Our conclusion is fortified by the expressed policy of the legislature to keep snowmobiles off the public highways, except under closely restricted conditions. Minn.St. 84.87, subd. 1(a), contains a *799 sweeping prohibition against the use of snowmobiles on public highways, except as expressly authorized by the governing body of a county, city, village, borough, or town. Equally significant is a provision in Minn.St. 84.87, subd. 3, which prohibits such a governmental unit from requiring a snowmobile operator to possess a motor vehicle driver's license. Minn.St. c. 171, requiring operators of motor vehicles to be licensed, expressly excludes snowmobiles. §§ 171.01, subd. 3, 171.02.
The plaintiffs vigorously contend that the practical realities governing the use of snowmobiles in northern Minnesota result in their operation on highways covered with ice and snow in the same manner as automobiles are used on highways.
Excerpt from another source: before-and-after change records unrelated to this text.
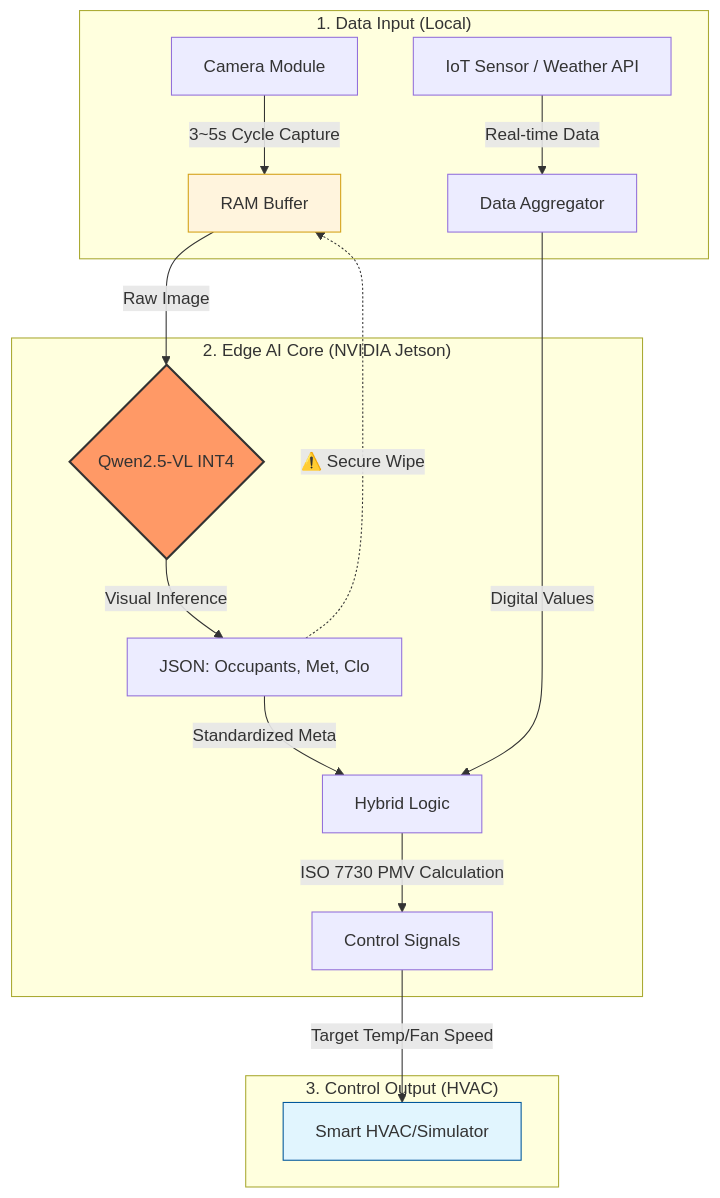
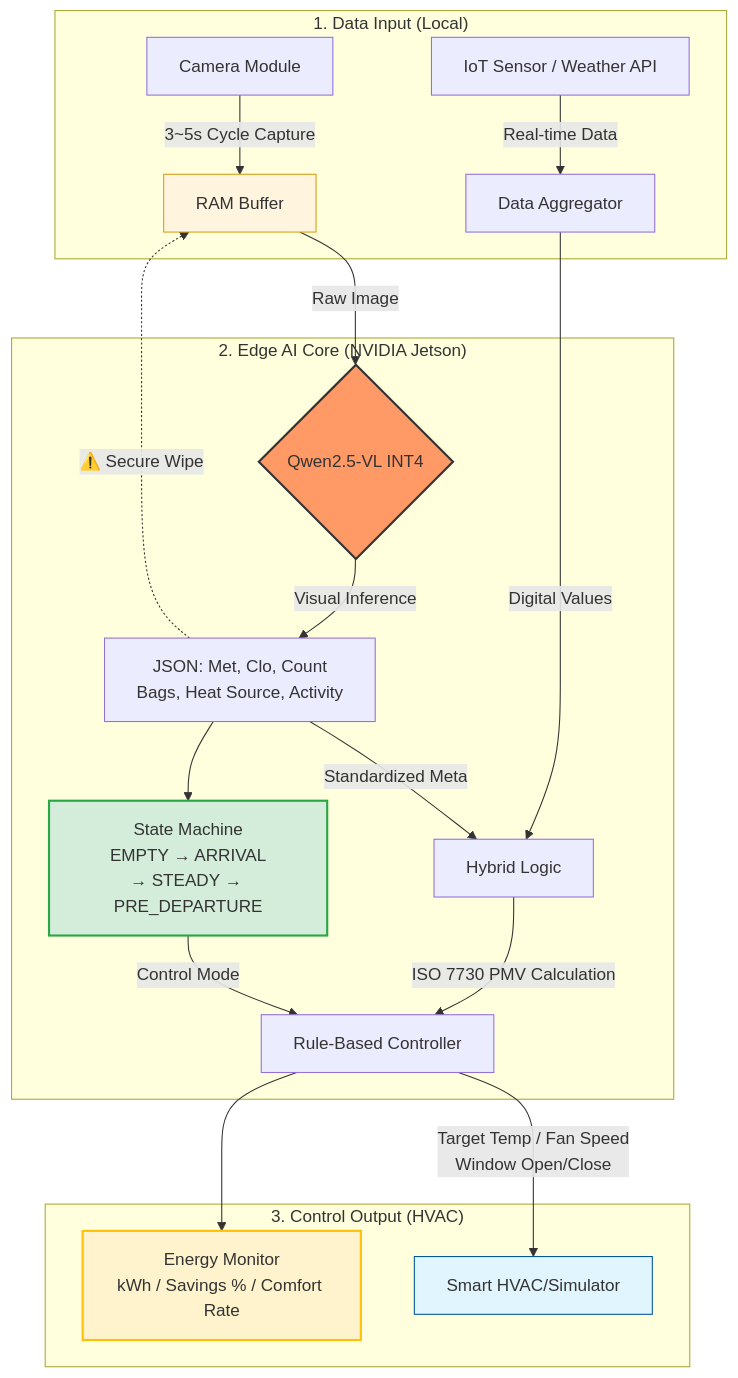
The diagram in README.md (KINN-CH/edge-vlm-hvac-system), drawn with Mermaid before and after one commit. The commit also changed other lines of this file and 5 other files, not shown here.

````diff
--- a/README.md
+++ b/README.md
@@ -59,25 +67,31 @@
 ```mermaid
 graph TD
     subgraph "1. Data Input (Local)"
         A1[Camera Module] -- "3~5s Cycle Capture" --> B1
         A2[IoT Sensor / Weather API] -- "Real-time Data" --> B2
     end
 
     subgraph "2. Edge AI Core (NVIDIA Jetson)"
         B1[RAM Buffer] -- "Raw Image" --> C1
         C1{Qwen2.5-VL INT4} -- "Visual Inference" --> D1
-        D1[JSON: Occupants, Met, Clo] -- "Standardized Meta" --> E1
+        D1["JSON: Met, Clo, Count\nBags, Heat Source, Activity"] -- "Standardized Meta" --> E1
         D1 -.-> |"⚠️ Secure Wipe"| B1
-        
+
         B2[Data Aggregator] -- "Digital Values" --> E1
         E1[Hybrid Logic] -- "ISO 7730 PMV Calculation" --> F1
+
+        D1 --> SM["State Machine\nEMPTY → ARRIVAL\n→ STEADY → PRE_DEPARTURE"]
+        SM -- "Control Mode" --> F1
     end
 
     subgraph "3. Control Output (HVAC)"
-        F1[Control Signals] -- "Target Temp/Fan Speed" --> G1[Smart HVAC/Simulator]
+        F1[Rule-Based Controller] -- "Target Temp / Fan Speed\nWindow Open/Close" --> G1[Smart HVAC/Simulator]
+        F1 --> EM[Energy Monitor\nkWh / Savings % / Comfort Rate]
     end
 
     style C1 fill:#f96,stroke:#333,stroke-width:2px
     style B1 fill:#fff4dd,stroke:#d4a017
     style G1 fill:#e1f5fe,stroke:#01579b
+    style SM fill:#d4edda,stroke:#28a745,stroke-width:2px
+    style EM fill:#fff3cd,stroke:#ffc107,stroke-width:2px
 ```
````
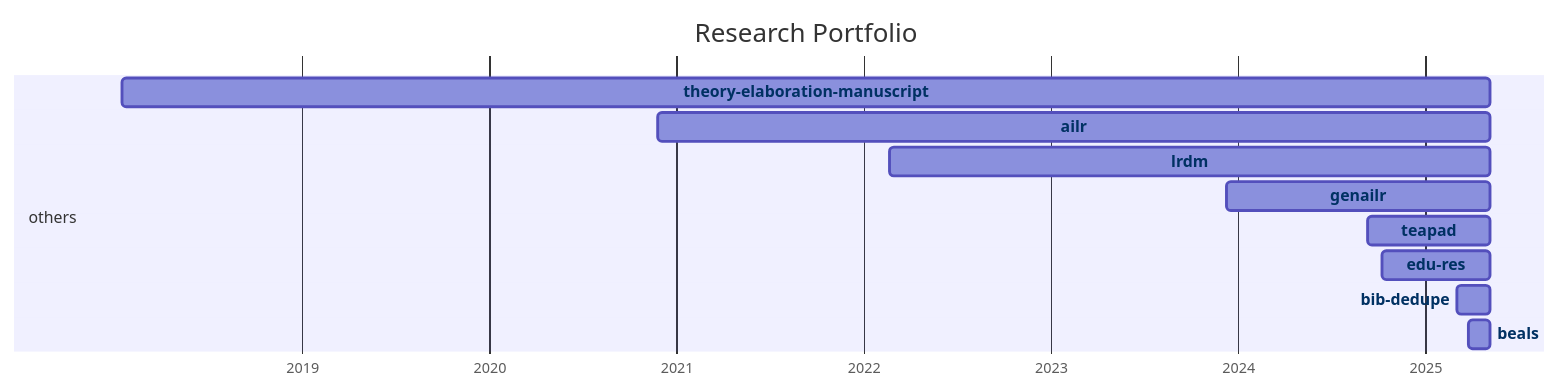
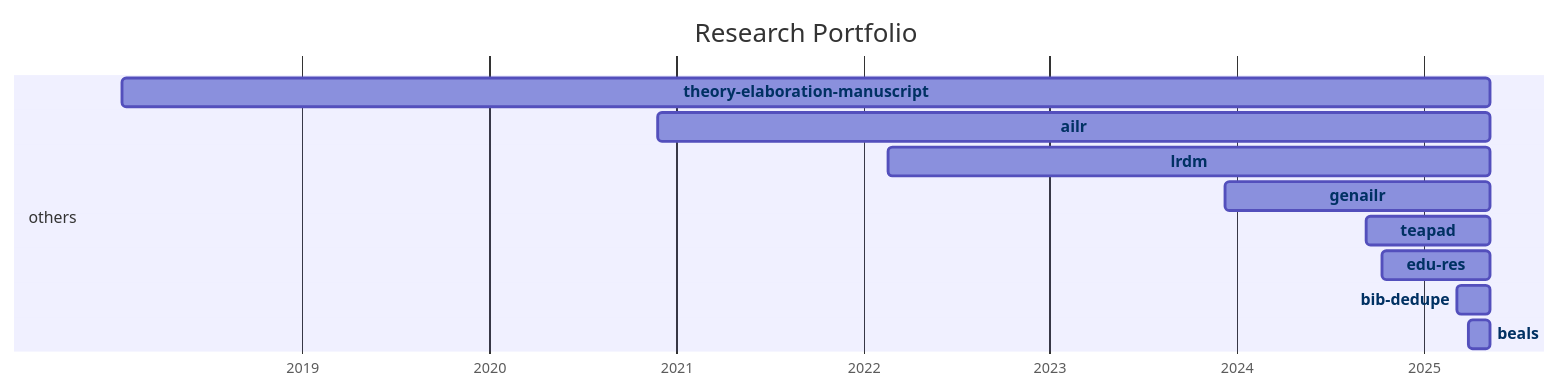
Before and after one commit to digital-work-lab/handbook: the diagram in docs/20-research/25-projects-gantt.md, drawn with Mermaid. The commit also changed 1 other file, not shown here.

Commit message:
Update repository overview

````diff
--- a/docs/20-research/25-projects-gantt.md
+++ b/docs/20-research/25-projects-gantt.md
@@ -8,35 +8,35 @@
 ```mermaid
 ---
 displayMode: compact
 ---
 gantt
 title Research Portfolio
 dateFormat YYYY-MM-DD
 axisFormat %Y
 
     section work_practices
 
     section distributed_organizing
 
     section knowledge_synthesis
 
     section others
-        beals :beals, 2025-03-28, 2025-05-08
-        bib-dedupe :bib-dedupe, 2025-03-04, 2025-05-08
-        edu-res :edu-res, 2024-10-10, 2025-05-08
-        teapad :teapad, 2024-09-10, 2025-05-08
-        genailr :genailr, 2023-12-10, 2025-05-08
-        lrdm :lrdm, 2022-02-20, 2025-05-08
-        ailr :ailr, 2020-11-26, 2025-05-08
-        theory-elaboration-manuscript :theory-elaboration-manuscript, 2018-01-15, 2025-05-08
+        beals :beals, 2025-03-28, 2025-05-09
+        bib-dedupe :bib-dedupe, 2025-03-04, 2025-05-09
+        edu-res :edu-res, 2024-10-10, 2025-05-09
+        teapad :teapad, 2024-09-10, 2025-05-09
+        genailr :genailr, 2023-12-10, 2025-05-09
+        lrdm :lrdm, 2022-02-20, 2025-05-09
+        ailr :ailr, 2020-11-26, 2025-05-09
+        theory-elaboration-manuscript :theory-elaboration-manuscript, 2018-01-15, 2025-05-09
 
 
     click beals href "{{ site.baseurl }}/docs/20-research/25-projects/_repos/beals"
     click bib-dedupe href "{{ site.baseurl }}/docs/20-research/25-projects/_repos/bib-dedupe"
     click edu-res href "{{ site.baseurl }}/docs/20-research/25-projects/_repos/edu-res"
     click teapad href "{{ site.baseurl }}/docs/20-research/25-projects/_repos/teapad"
     click genailr href "{{ site.baseurl }}/docs/20-research/25-projects/_repos/genailr"
     click lrdm href "{{ site.baseurl }}/docs/20-research/25-projects/_repos/lrdm"
     click ailr href "{{ site.baseurl }}/docs/20-research/25-projects/_repos/ailr"
     click theory-elaboration-manuscript href "{{ site.baseurl }}/docs/20-research/25-projects/_repos/theory-elaboration-manuscript"
 ```
````
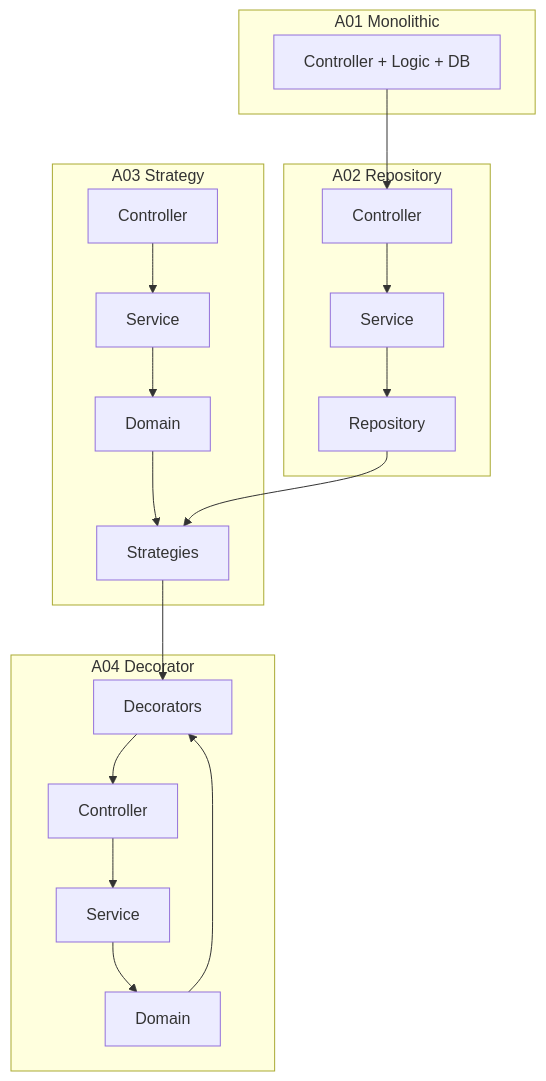
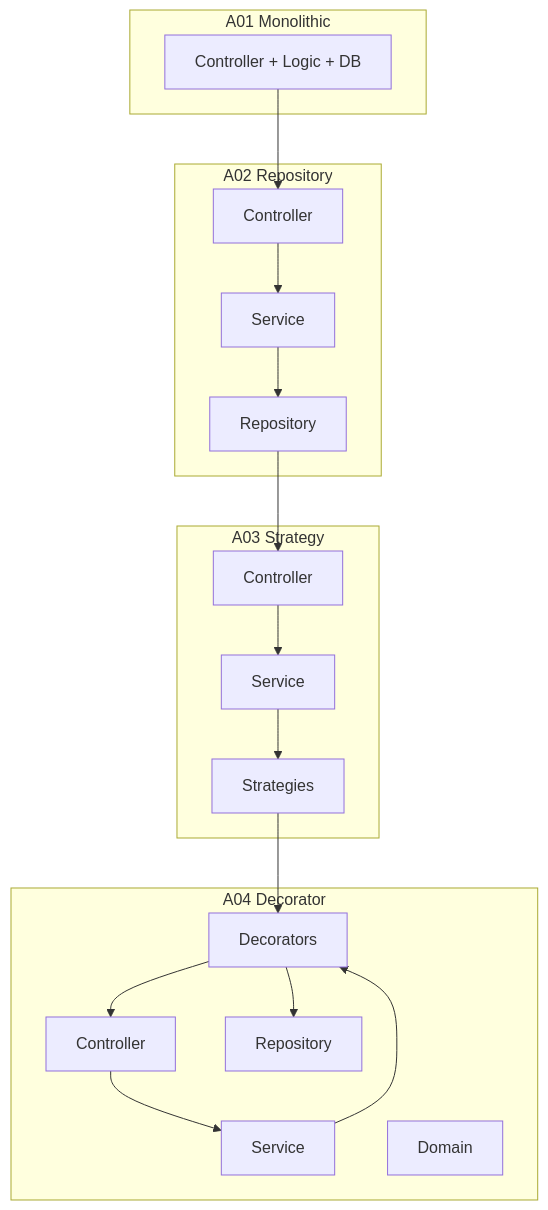
The sixth of 6 diagrams in README.md (MMoza/reservations), drawn with Mermaid before and after one commit.

Commit message:
upgrade flowchart evolution

````diff
--- a/README.md
+++ b/README.md
@@ -552,40 +552,40 @@
 ```mermaid
 flowchart TD
 
     %% Top Row
     subgraph A01 Monolithic
         M1["Controller + Logic + DB"]
     end
 
     subgraph A02 Repository
         C2[Controller]
         S2[Service]
         R2[Repository]
         C2 --> S2 --> R2
     end
 
     %% Bottom Row
     subgraph A03 Strategy
         C3[Controller]
         S3[Service]
-        D3[Domain]
         ST3[Strategies]
-        C3 --> S3 --> D3 --> ST3
+        C3 --> S3 --> ST3
     end
 
     subgraph A04 Decorator
         C4[Controller]
         S4[Service]
         D4[Domain]
         DE4[Decorators]
-        C4 --> S4 --> D4 --> DE4
+        R3[Repository]
+        C4 --> S4 --> DE4 --> R3
     end
 
     %% Layout connections (square shape)
     M1 --> C2
 
-    R2 --> ST3
+    R2 --> C3
     ST3 --> DE4
 
     DE4 --> C4
 ```
````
This argument, however, is not consistent with the legislative policy to which we have alluded. We hold that Minn.St. 65B.22, subd. 3, does not govern snowmobiles, and the judgment of the trial court is accordingly affirmed.
SHERAN, C.J., not having been a member of this court at the time of the argument and submission, took no part in the consideration or decision of this case.NOTES
 Minn.St. 84.87, subd. 1(a), provides: "No person shall operate a snowmobile upon the roadway, shoulder, or inside bank or slope of any trunk, county state aid, or county highway in this state and, in the case of a divided trunk or county highway, on the right of way between the opposing lanes of traffic, except as provided in this act. No person shall operate a snowmobile within the right of way of any trunk, county state aid, or county highway between the hours of one-half hour after sunset to one-half hour before sunrise, except on the right hand side of such right of way and in the same direction as the highway traffic on the nearest lane of the roadway adjacent thereto. No snowmobile shall be operated at any time within the right of way of any interstate highway or freeway within this state."